The hunters’ territory included much of southern Britain. Good flint for the thousands of tools was obtained 70 km to the east in Wiltshire. A piece of amber found at the site came from the shore of the North Sea. Stable-isotope analysis of human bone indicates that they had eaten mainly red deer and wild cattle. The mammoth and reindeer remains found in the cave are carved artifacts which seem to indicate long-distance exchange. Flint tools, and carved reindeer and mammoth ivory found in the cave seem related to Magdalenian finds in painted caves in France.
Overall, the archaeological data shows that the people who used Gough’s Cave during the Mesolithic were sophisticated hunter gatherers. They were able to survive in challenging environments, and they must have had detailed knowledge of many plants and animals. They also show an appreciation of what modern people call art: they made fine carvings in bone, antler and ivory, and they painted and engraved caves with astonishing art.
Among the artifacts found in Gough’s Cave were two handled objects made from antler termed batons de commandement by some archaeologists. They are relatively straight with a single perforation at the broad end. From my North American perspective, they look like the Clovis spear shaft straighteners. However, some people have interpreted them as symbols of authority or perhaps ritual clubs.
Another puzzling artifact is a bone tool that looks at first like a borer, but it has carefully cut notches along its length. Some people have suggested that it was used as a tally stick, while others see it as a lunar calendar.
Sewing needles are also found in the cave which provides us with evidence of tailored clothing as the actual clothing has long disintegrated.
The puzzling part of the cave, however, lies in the scattering of the human remains. The majority of human bones found come from the head and about a quarter of these show signs of discrete incisions which can be attributed to human activity. This human activity involved removing the heads and jaws shortly after death. Then they cut the skin and flesh away from the skulls. Evidence for cannibalism also comes from the human chew marks on some of the bones. People had chewed human toes and on at least one rib. This appears to indicate cannibalism, yet the people were not starving as the animal remains show that there was plenty to eat.
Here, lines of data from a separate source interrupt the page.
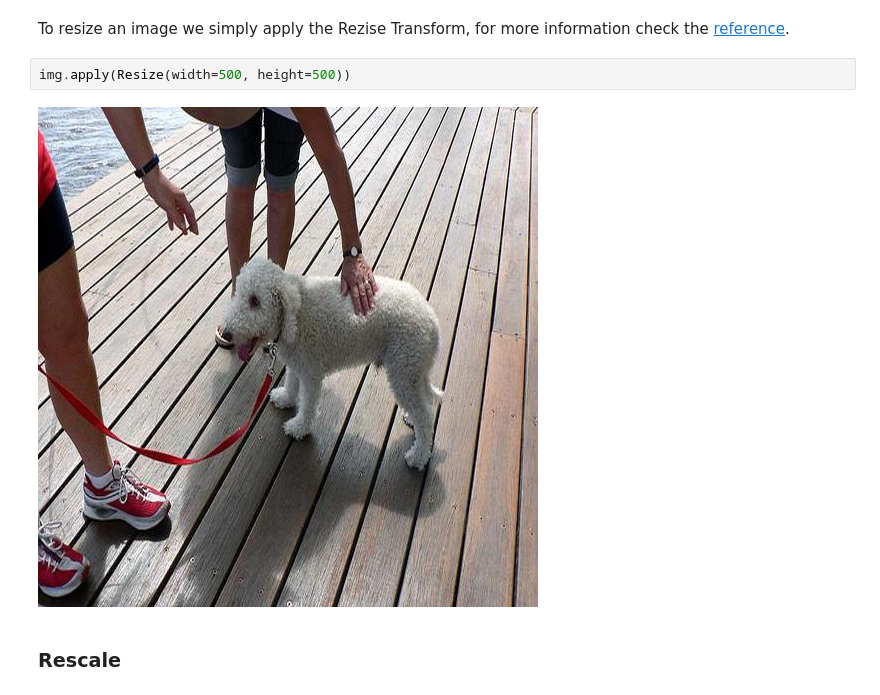
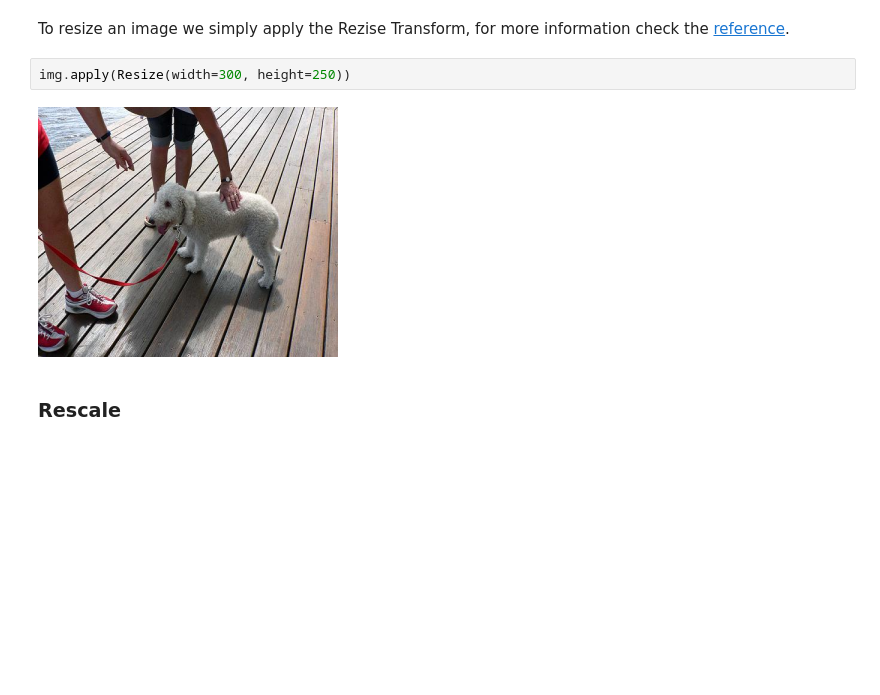
Before and after one commit to easycv/easycv, a Jupyter notebook: docs/source/examples/transforms/spatial.ipynb, the cells around one changed output. Cells and saved outputs as stored; diff of their text form; blank space fills up the shorter version.

```diff
--- a/docs/source/examples/transforms/spatial.ipynb
+++ b/docs/source/examples/transforms/spatial.ipynb
@@ -15,9 +15,9 @@ img
 # %% [markdown]
 To resize an image we simply apply the Rezise Transform, for more information check the [reference](../../reference/transforms/spatial.rst).
 # %%
-img.apply(Resize(width=500, height=500))
+img.apply(Resize(width=300, height=250))
 # %% [output]
-[figure, old version]
+[figure, new version]
 # %% [markdown]
 ### Rescale
 # %% [markdown]
```
Also changed, not shown: parts of 2 cells of this notebook, 2 other files.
Some archaeologists feel that the analysis of the human remains suggests nutritional cannibalism. However, the skulls seem to tell a slightly different story. Human skulls are relatively fragile and in nutritional cannibalism they are usually broken to get at the brains. At Gough’s Cave, however, the human skulls are covered in cut marks which suggest to some archaeologists that they were ritually used. Post-mortem processing of the head included careful removal of soft tissues followed by controlled percussion. The head was first detached from the body shortly after death. Then the mandible was removed. Then the major skull muscles were removed, as were the tongue, lips, ears and nose. The eyes were extracted. The scalp was removed.
The vaults (domed part) of the skull were meticulously retouched to make the broken edges more regular. This manipulation suggests that the skulls were reshaped to form skull-cups. Three skull-cups have been identified among the remains at Gough’s Cave.
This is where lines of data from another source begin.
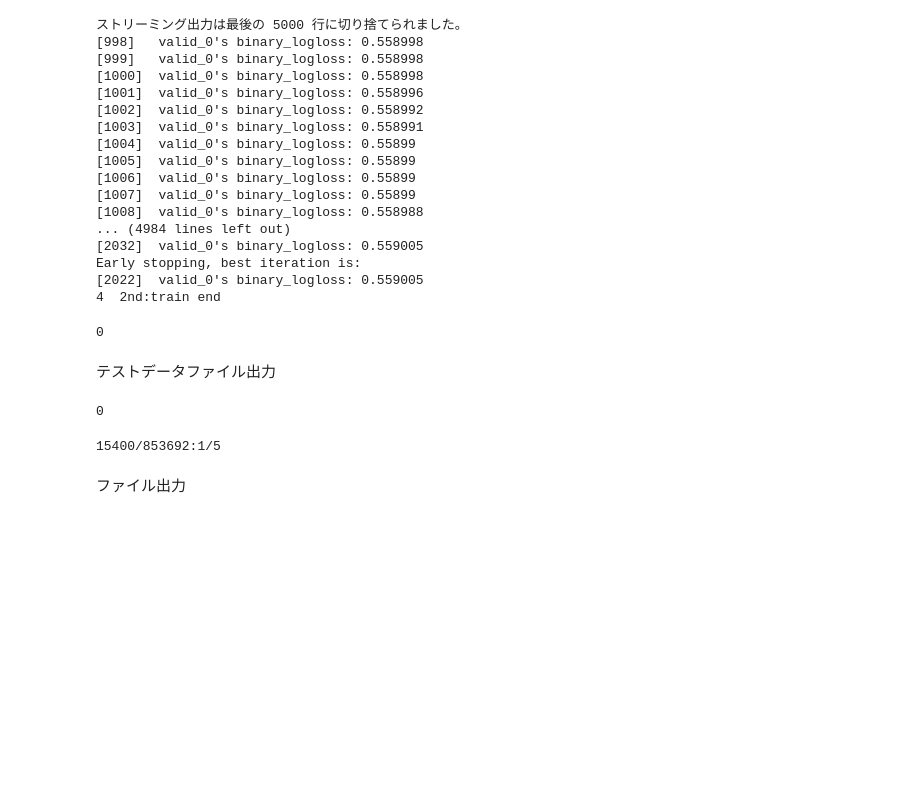
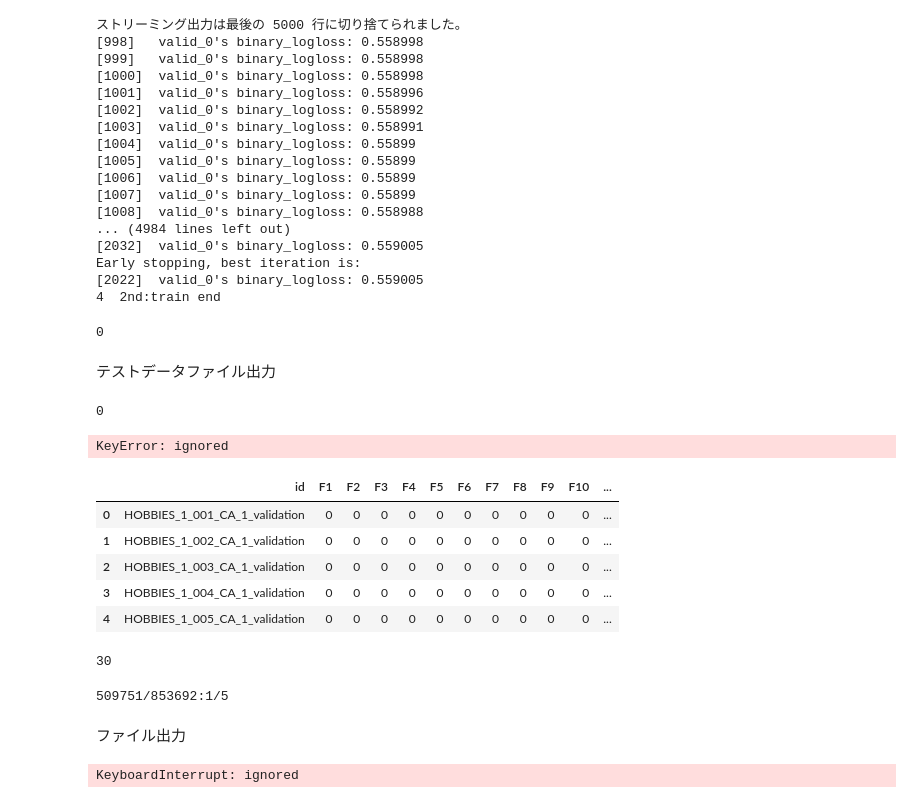
Before and after one commit to SKbaystars/M5_traindata2, a Jupyter notebook: M5_traindata2_v4.ipynb, the cells around one changed output. Cells and saved outputs as stored; diff of their text form; code cells hidden in the pictures; blank space fills up the shorter version.

```diff
--- a/M5_traindata2_v4.ipynb
+++ b/M5_traindata2_v4.ipynb
@@ -1999,6 +2033,28 @@ with open("/content/drive/My Drive/google_notebook/M5_traindata2/fs_num.txt", mo
     f.write(str(0))
 with open("/content/drive/My Drive/google_notebook/M5_traindata2/x_num.txt", mode='w') as f:
     f.write(str(1))
+# %%
+mda["HOBBIES_1_001_CA_1_evaluation"]
+# %% [output]
+KeyError: ignored
+# %%
+submi = pd.read_csv("/content/drive/My Drive/google_notebook/M5_traindata2/test_submission_x0" + str(1) + ".csv")
+submi.head()
+# %% [output]
+|  | id | F1 | F2 | F3 | F4 | F5 | F6 | F7 | F8 | F9 | F10 | ... |
+| 0 | HOBBIES_1_001_CA_1_validation | 0 | 0 | 0 | 0 | 0 | 0 | 0 | 0 | 0 | 0 | ... |
+| 1 | HOBBIES_1_002_CA_1_validation | 0 | 0 | 0 | 0 | 0 | 0 | 0 | 0 | 0 | 0 | ... |
+| 2 | HOBBIES_1_003_CA_1_validation | 0 | 0 | 0 | 0 | 0 | 0 | 0 | 0 | 0 | 0 | ... |
+| 3 | HOBBIES_1_004_CA_1_validation | 0 | 0 | 0 | 0 | 0 | 0 | 0 | 0 | 0 | 0 | ... |
+| 4 | HOBBIES_1_005_CA_1_validation | 0 | 0 | 0 | 0 | 0 | 0 | 0 | 0 | 0 | 0 | ... |
+# %%
+size_cols = {"wday": 'int8', "month": 'int8', "year": 'int8',"Religious": 'int8', "National": 'int8',
+             "Cultural": 'int8', "Sporting": 'int8', "snap": 'int8'}
+mda = pd.read_csv("/content/drive/My Drive/google_notebook/M5_traindata2/test2a_1st_final_0_x0" + str(1) + ".csv", dtype=size_cols)
+mda.columns.get_loc("xall_01")
+mda.columns.get_loc("final")
+# %% [output]
+30
 # %%
 size_cols = {"wday": 'int8', "month": 'int8', "year": 'int8',"Religious": 'int8', "National": 'int8',
              "Cultural": 'int8', "Sporting": 'int8', "snap": 'int8'}
@@ -2019,7 +2075,7 @@ while(True):
     cur_id = mda.iat[ii,0]
     cur_index_n = submi.index.get_loc(cur_id)
     cur_d = int(mda.iat[ii,10]) - 1941
-    submi.iat[cur_index_n, cur_d] = mda.iat[ii, 29]
+    submi.iat[cur_index_n, cur_d] = mda.iat[ii, 30]
 
     if (ii % 100 == 0):
       submi.to_csv("/content/drive/My Drive/google_notebook/M5_traindata2/test_submission_x0" + str(x_num) + ".csv", index=False)
@@ -2036,7 +2092,7 @@ while(True):
   with open("/content/drive/My Drive/google_notebook/M5_traindata2/x_num.txt", mode='w') as f:
         f.write(str(x_num + 1))
 # %% [output]
-15400/853692:1/5
+509751/853692:1/5
 # %% [markdown]
 ファイル出力
 # %%
@@ -2059,7 +2115,7 @@ for ii in range(start_ii, l_mda):
   cur_id = mda.iat[ii,0]
   cur_index_n = submi.index.get_loc(cur_id)
   cur_d = int(mda.iat[ii,10]) - 1941
-  submi.iat[cur_index_n, cur_d] = mda.iat[ii, 29]
+  submi.iat[cur_index_n, cur_d] = mda.iat[ii, 30]
 
   if (ii % 100 == 0):
     submi.to_csv("/content/drive/My Drive/google_notebook/M5_traindata2/final_submission.csv", index=False)
@@ -2069,3 +2125,5 @@ for ii in range(start_ii, l_mda):
 
 
 submi.to_csv("/content/drive/My Drive/google_notebook/M5_traindata2/final_submission.csv", index=False)
+# %% [output]
+KeyboardInterrupt: ignored
```
Also changed, not shown: parts of 3 cells of this notebook.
While these modifications to the skull are unusual in England, they are similar to Magdalenian patterns, dating to 15-20,000 years ago, found in France and Germany. As a part of the Magdalenian tradition, skulls were made into skull-cups. It is assumed that these skull-cups were then used in rituals.
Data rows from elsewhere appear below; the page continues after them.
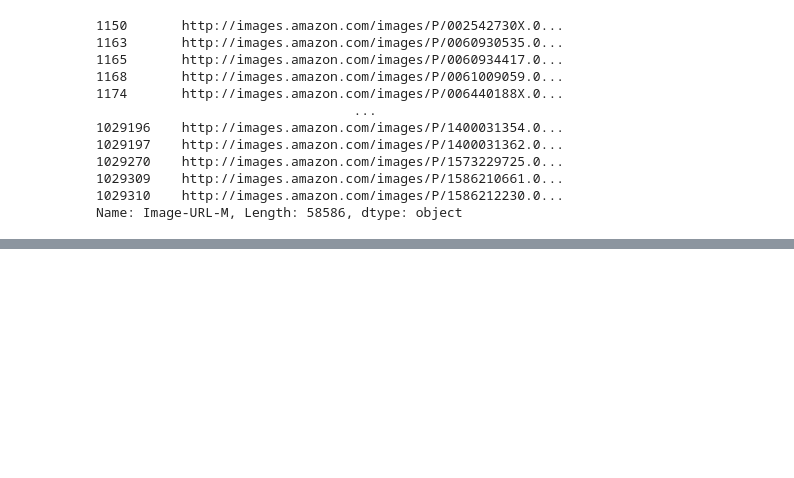
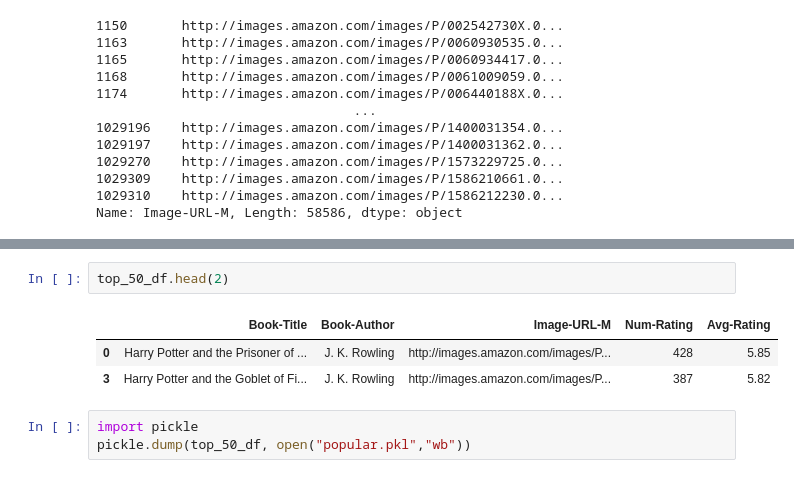
Before and after one commit to rawatshubham09/BookRecommendationSystem, a Jupyter notebook: Untitled.ipynb, the cells around one changed output, grey strips where cells are left out. Cells and saved outputs as stored; diff of their text form; blank space fills up the shorter version.

```diff
--- a/Untitled.ipynb
+++ b/Untitled.ipynb
@@ -236,0 +252,9 @@ Name: Image-URL-M, Length: 58586, dtype: object
+# %%
+top_50_df.head(2)
+# %% [output]
+|  | Book-Title | Book-Author | Image-URL-M | Num-Rating | Avg-Rating |
+| 0 | Harry Potter and the Prisoner of ... | J. K. Rowling | http://images.amazon.com/images/P... | 428 | 5.85 |
+| 3 | Harry Potter and the Goblet of Fi... | J. K. Rowling | http://images.amazon.com/images/P... | 387 | 5.82 |
+# %%
+import pickle
+pickle.dump(top_50_df, open("popular.pkl","wb"))
```
Also changed, not shown: parts of 7 cells of this notebook, 2 other files.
Overall, the archaeology at Gough’s Cave shows the importance of DNA for understanding the past. While the findings have shed new understanding on the Mesolithic and changed some views on the transition from hunting and gathering to farming in Europe, the findings have also raised some intriguing questions. Cannibalism is one of those subjects that is often uncomfortable to discuss. What was the nature of Mesolithic English cannibalism: was it nutritional, ritual, or perhaps both?